The other two OSU teams, in case you were wondering, ended up losing in the Sweet 16.
Previous Power Ranking: 5
The opponent (New Orleans) was not good on Saturday, so there's not a lot to take from Michigan State's blowout win. But it was a good sign for the Spartans that Keith Appling broke out of a mini-slump. It might have even been good timing to play a lesser foe for Appling's confidence.
Appling had averaged six points and three assists in the previous two games, and he went for 27 points and eight assists with just one turnover on Saturday. Since Appling is arguably the most important Spartan, it could not have worked out any better, as the final primer before Big Ten play begins on Tuesday at Penn State.
Previous Power Ranking: 3
At this point a year ago (12 games in), the Cowboys were averaging 71.8 points per game and 1.08 points per possession. Those numbers this year are 86.4 and 1.20, respectively.
Oklahoma State became relevant last year because of its defense, influenced heavily by Marcus Smart. That defense hasn't gone anywhere—it's still elite—and the offense has caught up. The Cowboys are only one win better at this point compared to last year, but wins and losses doesn't tell the whole story of how much they've improved.
Previous Power Ranking: 4
Syracuse is now the top-rated offense in the country in Pomeroy's adjusted offensive efficiency, and the backcourt has played a huge role in that climb.
Trevor Cooney has been unreal from deep. He's made 50.6 percent of his threes and has made five threes in six of the last eight games. C.J. Fair has also been a consistent scorer. But the MVP for the Orange might just be freshman point guard Tyler Ennis.
Ennis scored 20 points, had two assists and committed no turnovers in the team's win on Saturday against Villanova. He's yet to have more than two turnovers in a game. This is a good time to remind everyone again that HE'S A FRESHMAN.
Ennis' ability to consistently get his team a good shot in the half court by creating off the dribble for himself and others has taken Syracuse's half-court offense from good last year (0.845 points per possession, according to Synergy) to excellent this year (0.964 points per possession).
Previous Power Ranking: 1
Arizona's length—the front line goes 7'0", 6'9" and 6'8"—is so imposing that opponents are wary to even attack the rim. On Monday, Northern Arizona didn't even attempt one shot at the rim, according to play-by-play data.
Not one dunk.

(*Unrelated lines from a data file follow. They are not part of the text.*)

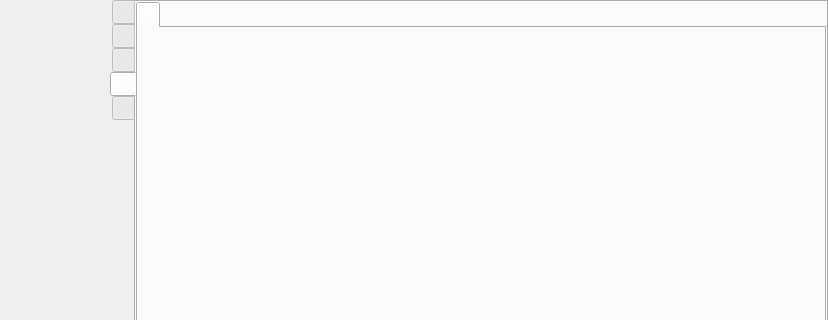
Old version of the form src/wayland/formMainWindow_wl.ui in the repository rusbomber/vokoscreenNG; both pictures show x 0 to 828 and y 0 to 320 of the 828 by 567 pixel window.
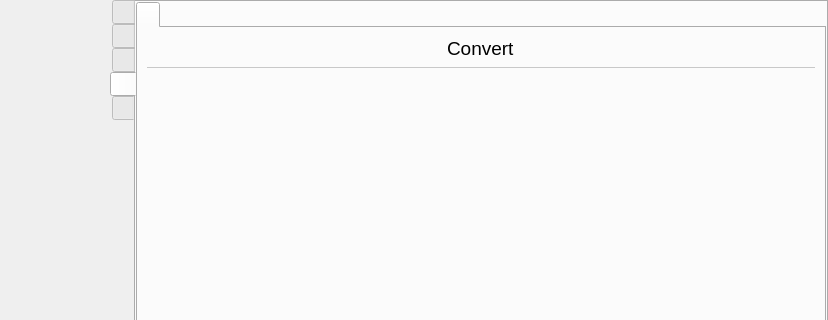
New version of the form. The open tabs and pages were chosen to show the change. Icons and pictures are not drawn.

Commit message: Wayland: add tab convert

What changed in the file:
```diff
--- a/src/wayland/formMainWindow_wl.ui
+++ b/src/wayland/formMainWindow_wl.ui
@@ -2851,6 +2851,46 @@
              <attribute name="title">
               <string notr="true"/>
              </attribute>
+             <layout class="QVBoxLayout" name="verticalLayout_23">
+              <item alignment="Qt::AlignHCenter">
+               <widget class="QLabel" name="label_3">
+                <property name="font">
+                 <font>
+                  <pointsize>14</pointsize>
+                 </font>
+                </property>
+                <property name="text">
+                 <string notr="true">Convert</string>
+                </property>
+               </widget>
+              </item>
+              <item>
+               <widget class="Line" name="line_7">
+                <property name="styleSheet">
+                 <string notr="true">color: rgb(200, 200, 200);</string>
+                </property>
+                <property name="frameShadow">
+                 <enum>QFrame::Plain</enum>
+                </property>
+                <property name="orientation">
+                 <enum>Qt::Horizontal</enum>
+                </property>
+               </widget>
+              </item>
+              <item>
+               <spacer name="verticalSpacer_10">
+                <property name="orientation">
+                 <enum>Qt::Vertical</enum>
+                </property>
+                <property name="sizeHint" stdset="0">
+                 <size>
+                  <width>20</width>
+                  <height>40</height>
+                 </size>
+                </property>
+               </spacer>
+              </item>
+             </layout>
             </widget>
            </widget>
           </item>
```
Left out of the diff: 68 changed lines with no effect on the pictures.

Not one layup.
For the season, Arizona's opponents are attempting only 17 percent of their attempts at the rim, per Hoop-Math.com, and Iowa State is the only team in the country limiting opponents to a lower percentage of attempts. It's no coincidence that both of those teams are undefeated. It's hard to score consistently on jumpers alone.
Arizona's perimeter defense deserves some of the credit, but seeing all that size in the paint has to cause some hesitancy.